Duke University in N.C. has its roots in tobacco.
Named after James B. Duke who built his wealth around the tobacco industry went on to found the original Duke Energy. He had given large sums of money to the then-college which influenced the trustees to change the name.
Now, 94 years later, President of Duke University, Vincent Price, announced that the Durham campus will be totally smoke-free. Effective on July 1st 2020, only select cessation aids such as e-cigarettes and possibly chewing tobacco will be allowed on campus.
A bold move considering how much negative attention vaping has around youth in North America. It could possibly be looked past due to the age of university students, however, to allow vaping in an educational facility is making a statement - one that not everyone will agree with.
Across the pond, an even bigger change is being made.

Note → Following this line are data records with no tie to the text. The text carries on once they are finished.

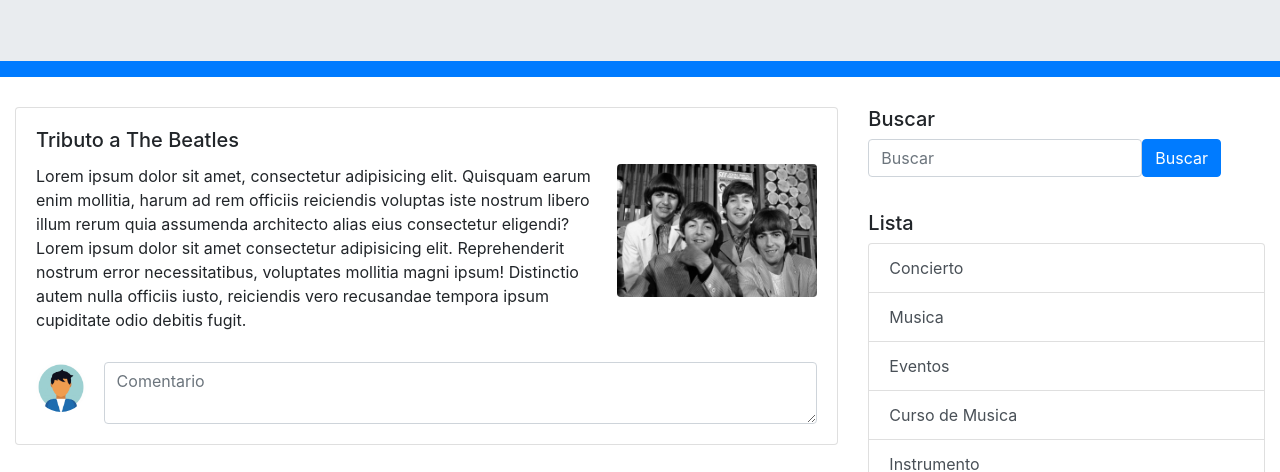
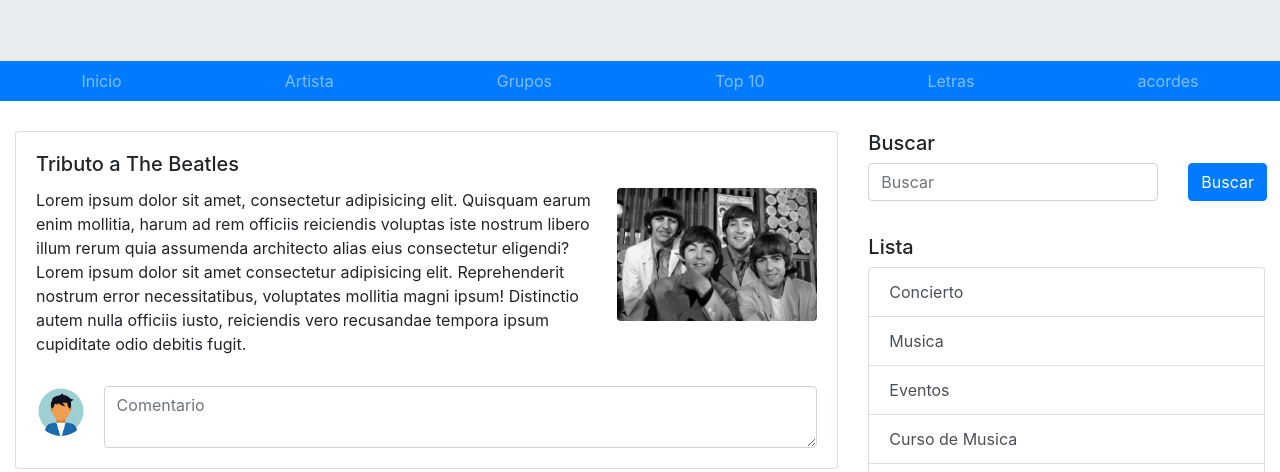
Before and after one commit to MATIASHD/BlogMusica-Bootstraps, a plain HTML site: page index.html in a window 1280 px wide. Shown: the part 267-739 px from the top of the page. Drawn offline with Linux system fonts and the light colour scheme.

Commit message:
Menu de navegacion extendido

```diff
--- a/index.html
+++ b/index.html
@@ -39,17 +39,19 @@
             </div>
         </div>
     </div>
+    <!--Menu de Navegacion-->
+    <nav class=" navbar-expand-lg navbar-dark bg-primary">
+        <ul class="navbar-nav mr-auto nav-pills nav-fill">
+            <li class="nav-item"><a href="#" class="nav-link">Inicio</a></li>
+            <li class="nav-item"><a href="#" class="nav-link">Artista</a></li>
+            <li class="nav-item"><a href="#" class="nav-link">Grupos</a></li>
+            <li class="nav-item"><a href="#" class="nav-link">Top 10</a></li>
+            <li class="nav-item"><a href="#" class="nav-link">Letras</a></li>
+            <li class="nav-item"><a href="#" class="nav-link">acordes</a></li>
+        </ul>
+    </nav>
 
     <!--Contenido-->
-    <div class="row">
-       <div class="col col-sm-12">
-           <nav class="navbar navbar-dark bg-primary">
-
-           </nav>
-       </div>
-    </div>
-
-
     <div class="container-fluid distancia">
         <div class="row">
             <div class="col col-sm-12 col-md-8 col-lg-8 col-xl-8">
@@ -98,6 +100,7 @@
                         </div>
                     </div>
                 </div>
+
                 <!--OTRO ITEM-->
                 <div class="row distancia">
                     <div class="col col-12 col-md-12 col-lg-12 col-xl-12">
@@ -150,13 +153,19 @@
                     <div class="col col-sm-12 col-md-12 col-lg-12 col-xl-12">
                         <div class="row">
                             <div class="col col-md-12 col-lg-12 col-xl-12">
-                                <h5>Buscar</h5>
-                                <form class="form-inline" action="#">
-                                    <div class="form-group  mb-1">
+                                <div class="row">
+                                    <div class="col col-md-12">
+                                        <h5>Buscar</h5>
+                                    </div>
+                                </div>
+                                <div class="row">
+                                    <div class="col col-md-9">
                                         <input type="search" id="buscarTemas" class="form-control" placeholder="Buscar">
                                     </div>
-                                    <button type="submit" class="btn btn-primary mb-1">Buscar</button>
-                                </form>
+                                    <div class="col col-md-3">
+                                        <button type="submit" class="btn btn-primary mb-1">Buscar</button>
+                                    </div>
+                                </div>
                             </div>
                         </div>
                     </div>
```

England is looking to set a smoke-free date. What does that mean? It means they're going to set a goal-date that dictates when England will have a smoking-rate of 5% or less. That means only 5% of the population smoke - an incredibly low number considering where it was just 7 years ago.
The goal is to make smoking cessation a more individual endeavor. Rather than giving one or two options for help and making everybody choose between them, England's stance is to offer as many cessation aids - all different types - to give smokers the best opportunity to quit.
Vaping has already proved to be effective and will be included.